Exercise details :: Match the string "return" against each line below, and copy every line that matches.

Provided records ::
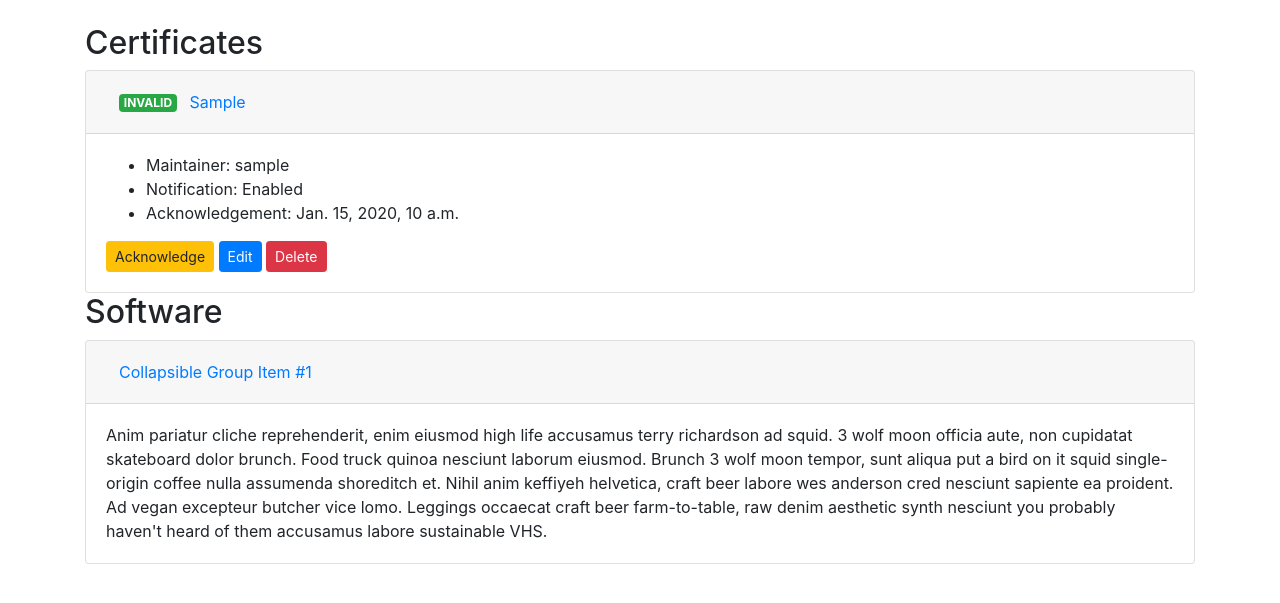
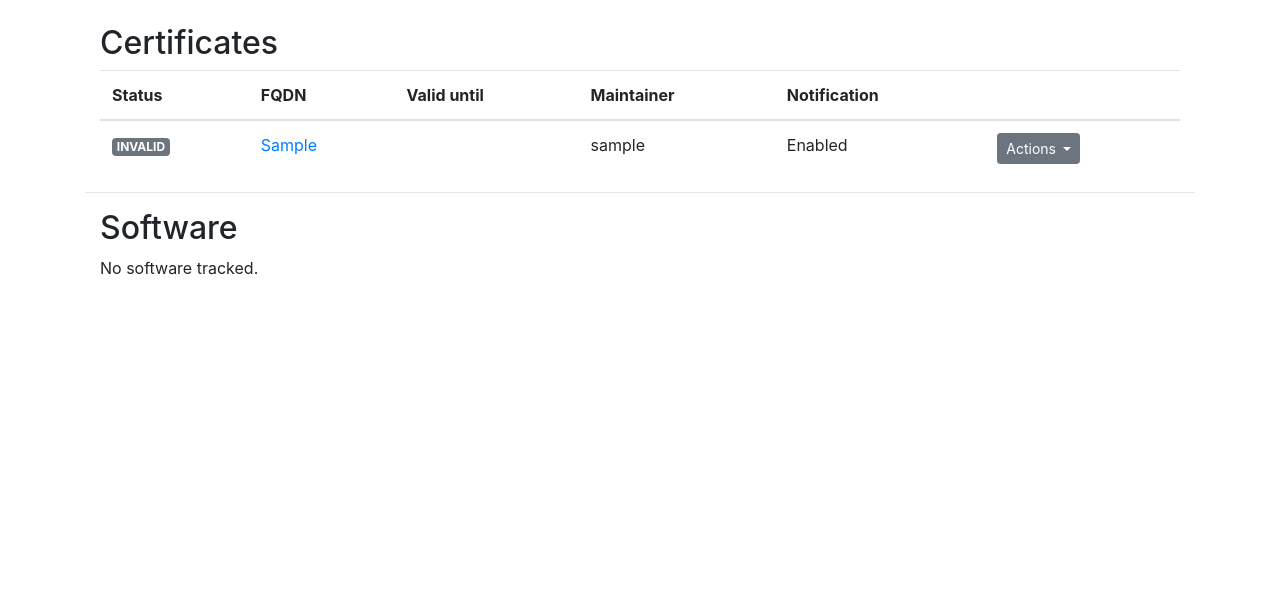
Before and after one commit to semaph0r/HAL9000, a Django app: page / in a window 1280 px wide. Shown: the part 56-659 px from the top of the page. Run offline with Django 3.2, Linux system fonts and the light colour scheme; tables that the repository leaves empty hold one stand-in row (values such as "Sample post"); some libraries are stand-ins or nearby versions.

Commit message:
add crud for certificate model

```diff
--- a/hal9000/web/models.py
+++ b/hal9000/web/models.py
@@ -16,7 +16,7 @@
         (ERROR, 'Error'),
         (NA, 'N/A')
     ]
-    domain = models.TextField(validators=[URLValidator()], null=True)
+    domain = models.CharField(max_length=80, validators=[URLValidator()], null=True)
     status = models.CharField(max_length=20,
                               choices=CertificateStatus,
                               default=NA)
@@ -27,6 +27,7 @@
     acknowledged_at = models.DateTimeField(blank=True, null=True)
     acknowledged_by = models.ForeignKey(User, related_name='%(class)s_acknowledge_created', on_delete=models.DO_NOTHING,
                                         blank=True, null=True)
+    expired_at = models.DateField(blank=True, null=True)
 
     def __str__(self):
         return self.domain
--- a/hal9000/web/templates/base.html
+++ b/hal9000/web/templates/base.html
@@ -13,7 +13,7 @@
 </head>
 <body>
 <nav class="navbar navbar-expand-md navbar-dark bg-dark fixed-top">
-    <a class="navbar-brand" href="#">HAL9000</a>
+    <a class="navbar-brand" href="{% url 'index' %}">HAL9000</a>
     <button class="navbar-toggler" type="button" data-toggle="collapse" data-target="#navbarsExampleDefault"
             aria-controls="navbarsExampleDefault" aria-expanded="false" aria-label="Toggle navigation">
         <span class="navbar-toggler-icon"></span>
--- a/hal9000/web/templates/web/certificate_confirm_delete.html
+++ b/hal9000/web/templates/certificates/certificate_confirm_delete.html
@@ -1,4 +1,5 @@
 {% extends "base.html" %}
+{% load crispy_forms_tags %}
 {% block content %}
     <h2>Certificate Monitoring</h2>
     <form method="post">{% csrf_token %}
--- a/hal9000/web/templates/web/certificate_form.html
+++ b/hal9000/web/templates/certificates/certificate_update_view.html
@@ -1,8 +1,9 @@
 {% extends "base.html" %}
+{% load crispy_forms_tags %}
 {% block content %}
     <h2>Certificates</h2>
     <form method="post">{% csrf_token %}
-        {{ form.as_p }}
-        <input class="btn btn-primary btn-sm" type="submit" value="Save">
+        {{ form|crispy }}
+        <input class="btn btn-success btn-sm" type="submit" value="Save">
     </form>
 {% endblock %}
--- /dev/null
+++ b/hal9000/web/templates/certificates/partial_certificate_list.html
@@ -0,0 +1,41 @@
+{% extends "base.html" %}
+{% block content %}
+    <h2>Certificates</h2>
+    {% if data.certificates|length == 0 %}
+        No certificates tracked.
+    {% else %}
+        <table class="table table-hover">
+            <thead>
+            <tr>
+                <th scope="col">Status</th>
+                <th scope="col">FQDN</th>
+                <th scope="col">Valid until</th>
+                <th scope="col">Maintainer</th>
+                <th scope="col">Notification</th>
+                <th></th>
+            </tr>
+            </thead>
+            <tbody>
+            {% for certificate in data.certificates %}
+                <tr>
+                    <th scope="row"><span class="badge badge-secondary">{{ certificate.status }}</span></th>
+                    <td><a href="{{ certificate.domain }}">{{ certificate.domain }}</a></td>
+                    <td><!--{{ certificate.expired_at }}--></td>
+                    <td>{{ certificate.maintainer }}</td>
+                    <td>{{ certificate.send_notification|yesno:"Enabled,Disabled" }}</td>
+                    <td>
+                        <button id="btnGroupDrop1" type="button" class="btn btn-secondary btn-sm dropdown-toggle"
+                                data-toggle="dropdown" aria-haspopup="true" aria-expanded="false">
+                            Actions
+                        </button>
+                        <div class="dropdown-menu" aria-labelledby="btnGroupDrop1">
+                            <a class="dropdown-item" href="#">Acknowledge</a>
+                            <a class="dropdown-item" href="{% url 'update-certificate' certificate.id %}">Edit</a>
+                            <a class="dropdown-item" href="{% url 'delete-certificate' certificate.id %}">Delete</a>
+                        </div>
+                </tr>
+            {% endfor %}
+            </tbody>
+        </table>
+    {% endif %}
+{% endblock %}
--- /dev/null
+++ b/hal9000/web/templates/index.html
@@ -0,0 +1,6 @@
+{% extends "base.html" %}
+{% block content %}
+    {% include "certificates/partial_certificate_list.html" %}
+    <hr/>
+    {% include "software/partial_software_list.html" %}
+{% endblock %}
--- a/hal9000/web/templates/show.html
+++ /dev/null
@@ -1,69 +0,0 @@
-{% extends "base.html" %}
-{% block content %}
-    <h2>Certificates</h2>
-    <div class="accordion" id="accordionCertificates">
-        {% for certificate in data.certificates %}
-            <div class="card">
-                <div class="card-header" id="certificate-{{ certificate.id }}-heading">
-                    <h2 class="mb-0">
-                        <button class="btn btn-link btn-block text-left certificate-title" type="button"
-                                data-toggle="collapse"
-                                data-target="#body-certificate-{{ certificate.id }}" aria-expanded="true"
-                                aria-controls="body-certificate-{{ certificate.id }}"><span
-                                class="badge badge-success status-badge">{{ certificate.status }}</span>
-                            {{ certificate.domain }}
-                        </button>
-                    </h2>
-                </div>
-
-                <div id="#body-certificate-{{ certificate.id }}" class="collapse show"
-                     aria-labelledby="certificate-{{ certificate.id }}-heading"
-                     data-parent="#accordionCertificates">
-                    <div class="card-body">
-                        <ul>
-                            <li>Maintainer: {{ certificate.maintainer }}</li>
-                            <li>Notification: {{ certificate.send_notification | yesno:"Enabled,Disabled" }}</li>
-                            <li>Acknowledgement: {{ certificate.acknowledged_at }}</li>
-                        </ul>
-                        <!-- Default switch -->
-                        <!--<div class="custom-control custom-switch">
-                            <input type="checkbox" class="custom-control-input" id="customSwitches{{ certificate.id }}">
-                            <label class="custom-control-label" for="customSwitches{{ certificate.id }}">Toggle this switch element</label>
-                        </div>-->
-                        <a class="btn btn-warning btn-sm" href="#" role="button">Acknowledge</a>
-                        <a class="btn btn-primary btn-sm edit" href="{% url 'update-certificate' pk=certificate.id %}" role="button">Edit</a>
-                        <a class="btn btn-danger btn-sm edit" href="{% url 'delete-certificate' pk=certificate.id %}"
-                           role="button">Delete</a>
-
-                    </div>
-                </div>
-            </div>
-        {% endfor %}
-    </div>
-    <h2>Software</h2>
-    <div class="accordion" id="accordionSoftware">
-        <div class="card">
-            <div class="card-header" id="headingTwo">
-                <h2 class="mb-0">
-                    <button class="btn btn-link btn-block text-left" type="button" data-toggle="collapse"
-                            data-target="#collapseOne" aria-expanded="true" aria-controls="collapseOne">
-                        Collapsible Group Item #1
-                    </button>
-                </h2>
-            </div>
-
-            <div id="collapseOne" class="collapse show" aria-labelledby="headingTwo"
-                 data-parent="#accordionSoftware">
-                <div class="card-body">
-                    Anim pariatur cliche reprehenderit, enim eiusmod high life accusamus terry richardson ad squid.
-                    3 wolf moon officia aute, non cupidatat skateboard dolor brunch. Food truck quinoa nesciunt
-                    laborum eiusmod. Brunch 3 wolf moon tempor, sunt aliqua put a bird on it squid single-origin
-                    coffee nulla assumenda shoreditch et. Nihil anim keffiyeh helvetica, craft beer labore wes
-                    anderson cred nesciunt sapiente ea proident. Ad vegan excepteur butcher vice lomo. Leggings
-                    occaecat craft beer farm-to-table, raw denim aesthetic synth nesciunt you probably haven't heard
-                    of them accusamus labore sustainable VHS.
-                </div>
-            </div>
-        </div>
-    </div>
-{% endblock %}
--- /dev/null
+++ b/hal9000/web/templates/software/partial_software_list.html
@@ -0,0 +1,35 @@
+{% extends "base.html" %}
+{% block content %}
+    <h2>Software</h2>
+    {% if data.softwares|length == 0 %}
+        No software tracked.
+    {% else %}
+
+    <table class="table">
+        <thead>
+        <tr>
+            <th scope="col">Status</th>
+            <th scope="col">Name</th>
+            <th scope="col">Vendor</th>
+            <th scope="col">Maintainer</th>
+            <th scope="col">Notification</th>
+            <th></th>
+        </tr>
+        </thead>
+        <tbody>
+        {% for software in data.softwares %}
+            <tr>
+                <th scope="row">{{ software.status }}</th>
+                <td>{{ software.name }}</td>
+                <td>{{ certificate.vendor }}--></td>
+                <td>{{ certificate.maintainer }}</td>
+                <td>{{ certificate.send_notification|yesno:"Enabled,Disabled" }}</td>
+                <td>
+                    <a class="btn btn-warning btn-sm" href="#" role="button">Acknowledge</a>
+                    <a class="btn btn-primary btn-sm edit" href="#" role="button">Edit</a></td>
+            </tr>
+        {% endfor %}
+        </tbody>
+    </table>
+    {% endif %}
+{% endblock %}
--- a/hal9000/web/urls.py
+++ b/hal9000/web/urls.py
@@ -1,11 +1,12 @@
 from django.urls import path
 
 from . import views
+from . import forms
 
 urlpatterns = [
-    path('', views.show, name='index'),
+    path('', views.index, name='index'),
     path('certificates', views.CertificatesListView.as_view(), name='show-certificate'),
-    path('certificate/create', views.CertificateCreateView.as_view(), name='create-certificate'),
+    path('certificate/create', views.create_certificate_form, name='create-certificate'),
     path('certificate/<int:pk>/update', views.CertificateUpdateView.as_view(), name='update-certificate'),
     path('certificate/<int:pk>/delete', views.CertificateDeleteView.as_view(), name='delete-certificate'),
 ]
--- a/hal9000/web/views.py
+++ b/hal9000/web/views.py
@@ -1,24 +1,35 @@
-from django.shortcuts import render, redirect
+from django.http import HttpResponseRedirect
+from django.shortcuts import render, redirect, get_object_or_404
+from django.http import HttpResponseRedirect
 from django.urls import reverse_lazy
 from django.views.generic.list import ListView
 from django.views.generic.edit import CreateView, UpdateView, DeleteView
-from .forms import CertificateForm
+from .forms import CertificateCreateForm, CertificateUpdateForm
 from .models import Certificate
-from django.http import HttpResponse
+#from hal9000.monitoring.tls import ssl_expiry_datetime
+
+
+def index(request):
+    certificates = Certificate.objects.all()
+    data = {'certificates': certificates}
+    return render(request, "index.html", {'data': data})
 
 
 class CertificatesListView(ListView):
     model = Certificate
 
 
-class CertificateCreateView(CreateView):
-    model = Certificate
-    fields = [
-        'domain',
-        'maintainer',
-        'send_notification',
-    ]
-    success_url = reverse_lazy('index')
+def create_certificate_form(request):
+    form = CertificateCreateForm(request.POST or None)
+    if request.method == "POST":
+        if form.is_valid():
+            form.save()
+            return HttpResponseRedirect('/')
+
+        return render(request, 'certificates/certificate_create_form.html', {'form': form})
+    else:
+        form = CertificateCreateForm()
+        return render(request, 'certificates/certificate_create_form.html', {'form': form})
 
 
 class CertificateUpdateView(UpdateView):
@@ -28,29 +39,12 @@
         'maintainer',
         'send_notification',
     ]
+    template_name = "certificates/certificate_update_view.html"
     success_url = reverse_lazy('index')
 
 
 class CertificateDeleteView(DeleteView):
     model = Certificate
+    template_name = 'certificates/certificate_confirm_delete.html'
+    context_object_name = 'certificate'
     success_url = reverse_lazy('index')
-
-
-def show(request):
-    certificates = Certificate.objects.all()
-    data = {'certificates': certificates}
-    return render(request, "show.html", {'data': data})
-
-
-def edit(request, id):
-    certificate = Certificate.objects.get(id=id)
-    return render(request, 'edit.html', {'certificate': certificate})
-
-
-def update(request, id):
-    certificate = Certificate.objects.get(id=id)
-    form = CertificateForm(request.POST, instance = certificate)
-    if form.is_valid():
-        form.save()
-        return redirect("/show")
-    return render(request, 'edit.html', {'certificate': certificate})
```
Also changed, not shown: hal9000/hal9000/settings.py (+8 -0 lines), hal9000/web/forms.py (+16 -2 lines), hal9000/web/templates/certificates/certificate_create_form.html (added, +12 -0 lines), hal9000/web/templates/edit.html (deleted, +0 -32 lines), hal9000/web/templates/web/certificate_list.html (deleted, +0 -40 lines), hal9000/web/templates/web/certificate_update_view.html (deleted, +0 -8 lines), hal9000/web/migrations/0004_auto_20201208_1835.py (added), hal9000/web/migrations/0005_add_expiry_date_to_certificate.py (added).
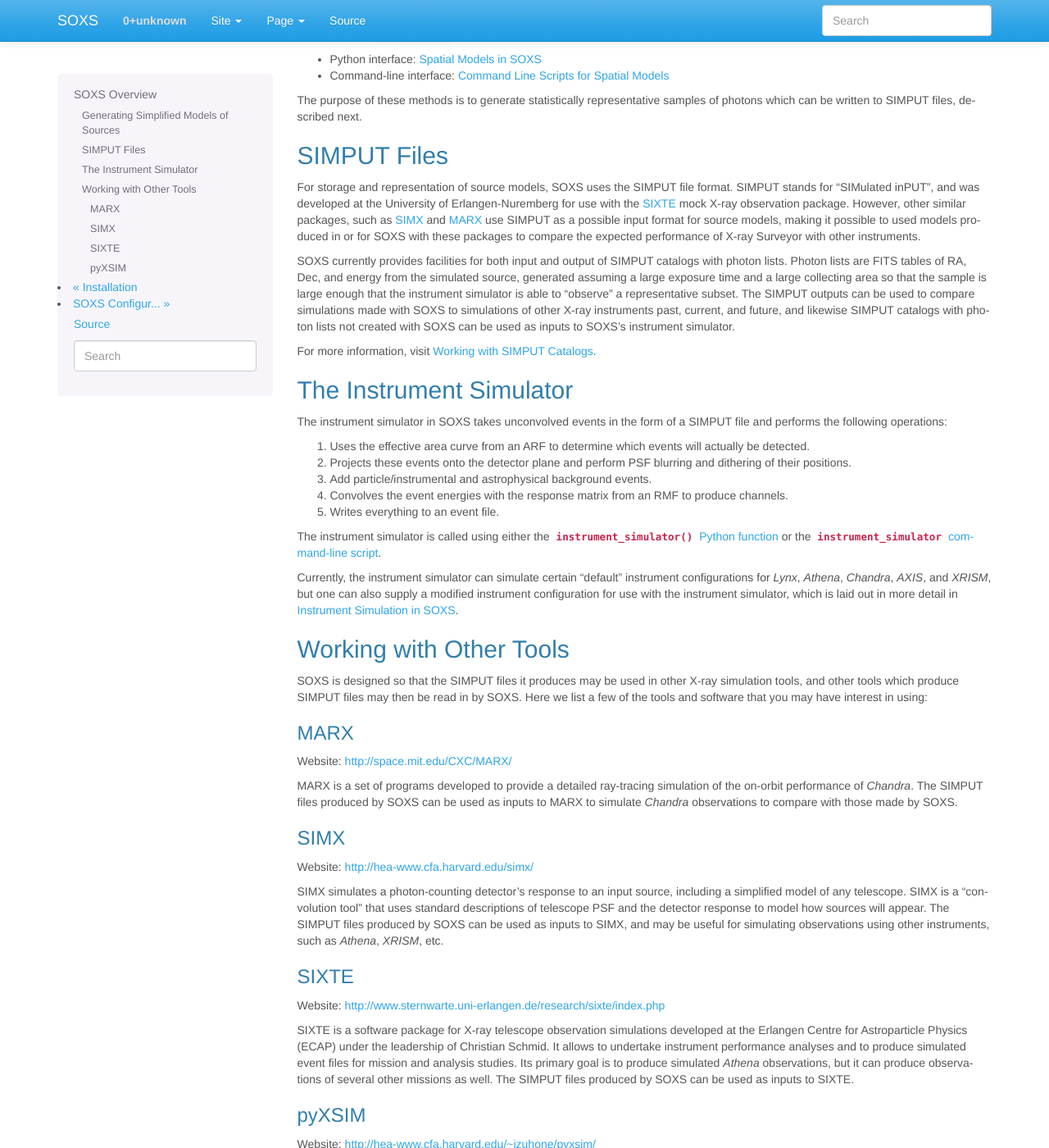
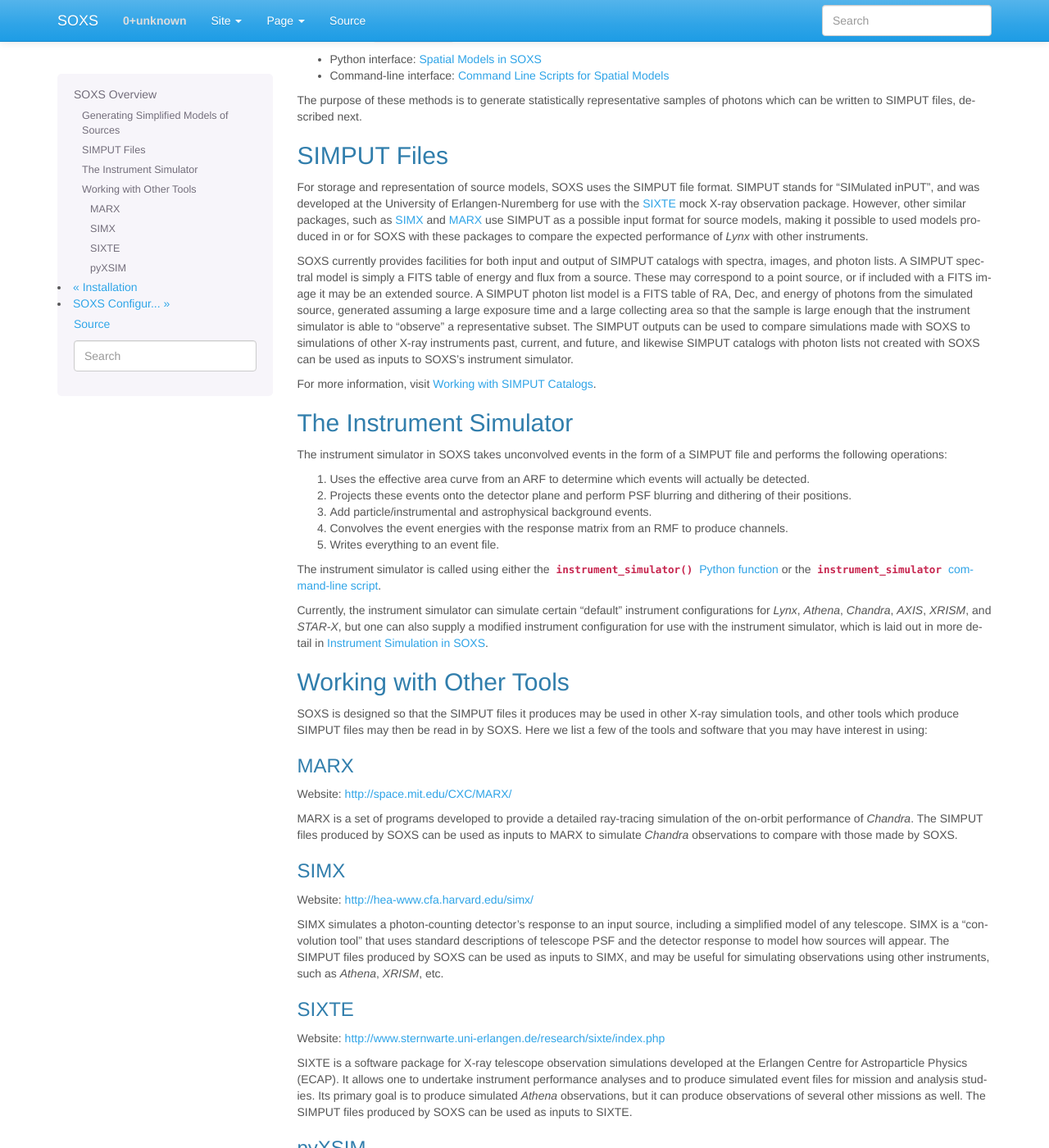
Before and after one commit to lynx-x-ray-observatory/soxs, a Sphinx documentation site: the page built from doc/source/overview.rst, in a window 1280 px wide and 1400 px high, scrolled down 1030 px. Shown: the whole window at 82% size. Built offline with Sphinx 7.4.7, drawn with Linux system fonts in a browser that asks for light colours.

Commit message:
Update overview text

```diff
--- a/doc/source/overview.rst
+++ b/doc/source/overview.rst
@@ -45,22 +45,28 @@ which can be written to SIMPUT files, described next.
 SIMPUT Files
 ------------
 
-For storage and representation of source models, SOXS uses the SIMPUT file format. SIMPUT
-stands for "SIMulated inPUT", and was developed at the University of Erlangen-Nuremberg
-for use with the `SIXTE <http://www.sternwarte.uni-erlangen.de/research/sixte/index.php>`_
+For storage and representation of source models, SOXS uses the SIMPUT file
+format. SIMPUT stands for "SIMulated inPUT", and was developed at the
+University of Erlangen-Nuremberg for use with the
+`SIXTE <http://www.sternwarte.uni-erlangen.de/research/sixte/index.php>`_
 mock X-ray observation package. However, other similar packages, such as
-`SIMX <http://hea-www.cfa.harvard.edu/simx/>`_ and `MARX <http://space.mit.edu/CXC/MARX/>`_
-use SIMPUT as a possible input format for source models, making it possible to used models
-produced in or for SOXS with these packages to compare the expected performance of X-ray
-Surveyor with other instruments.
+`SIMX <http://hea-www.cfa.harvard.edu/simx/>`_ and
+`MARX <http://space.mit.edu/CXC/MARX/>`_ use SIMPUT as a possible input format
+for source models, making it possible to used models produced in or for SOXS
+with these packages to compare the expected performance of *Lynx* with other
+instruments.
 
-SOXS currently provides facilities for both input and output of SIMPUT catalogs with
-photon lists. Photon lists are FITS tables of RA, Dec, and energy from the simulated source,
-generated assuming a large exposure time and a large collecting area so that the sample is large
-enough that the instrument simulator is able to "observe" a representative subset. The SIMPUT
-outputs can be used to compare simulations made with SOXS to simulations of other X-ray instruments
-past, current, and future, and likewise SIMPUT catalogs with photon lists not created with SOXS
-can be used as inputs to SOXS's instrument simulator.
+SOXS currently provides facilities for both input and output of SIMPUT catalogs
+with spectra, images, and photon lists. A SIMPUT spectral model is simply a FITS
+table of energy and flux from a source. These may correspond to a point source,
+or if included with a FITS image it may be an extended source. A SIMPUT photon
+list model is a FITS table of RA, Dec, and energy of photons from the simulated
+source, generated assuming a large exposure time and a large collecting area so
+that the sample is large enough that the instrument simulator is able to
+"observe" a representative subset. The SIMPUT outputs can be used to compare
+simulations made with SOXS to simulations of other X-ray instruments past,
+current, and future, and likewise SIMPUT catalogs with photon lists not created
+with SOXS can be used as inputs to SOXS's instrument simulator.
 
 For more information, visit :ref:`simput`.
 
@@ -89,9 +95,9 @@ The instrument simulator is called using either the |instrument_simulator_py|_
 or the |instrument_simulator_cmd|_.
 
 Currently, the instrument simulator can simulate certain "default" instrument
-configurations for *Lynx*, *Athena*, *Chandra*, *AXIS*, and *XRISM*, but one
-can also supply a modified instrument configuration for use with the instrument
-simulator, which is laid out in more detail in :ref:`instrument`.
+configurations for *Lynx*, *Athena*, *Chandra*, *AXIS*, *XRISM*, and *STAR-X*,
+but one can also supply a modified instrument configuration for use with the
+instrument simulator, which is laid out in more detail in :ref:`instrument`.
 
 Working with Other Tools
 ------------------------
@@ -128,12 +134,13 @@ SIXTE
 
 Website: http://www.sternwarte.uni-erlangen.de/research/sixte/index.php
 
-SIXTE is a software package for X-ray telescope observation simulations developed
-at the Erlangen Centre for Astroparticle Physics (ECAP) under the leadership of Christian
-Schmid. It allows to undertake instrument performance analyses and to produce simulated
-event files for mission and analysis studies. Its primary goal is to produce simulated
-*Athena* observations, but it can produce observations of several other missions as
-well. The SIMPUT files produced by SOXS can be used as inputs to SIXTE.
+SIXTE is a software package for X-ray telescope observation simulations
+developed at the Erlangen Centre for Astroparticle Physics (ECAP). It allows
+one to undertake instrument performance analyses and to produce simulated
+event files for mission and analysis studies. Its primary goal is to produce
+simulated *Athena* observations, but it can produce observations of several
+other missions as well. The SIMPUT files produced by SOXS can be used as
+inputs to SIXTE.
 
 pyXSIM
 ++++++
```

Response area ::
         return self.domain
+    return render(request, "index.html", {'data': data})
+            return HttpResponseRedirect('/')
+        return render(request, 'certificates/certificate_create_form.html', {'form': form})
+        return render(request, 'certificates/certificate_create_form.html', {'form': form})
-    return render(request, "show.html", {'data': data})
-    return render(request, 'edit.html', {'certificate': certificate})
-        return redirect("/show")
-    return render(request, 'edit.html', {'certificate': certificate})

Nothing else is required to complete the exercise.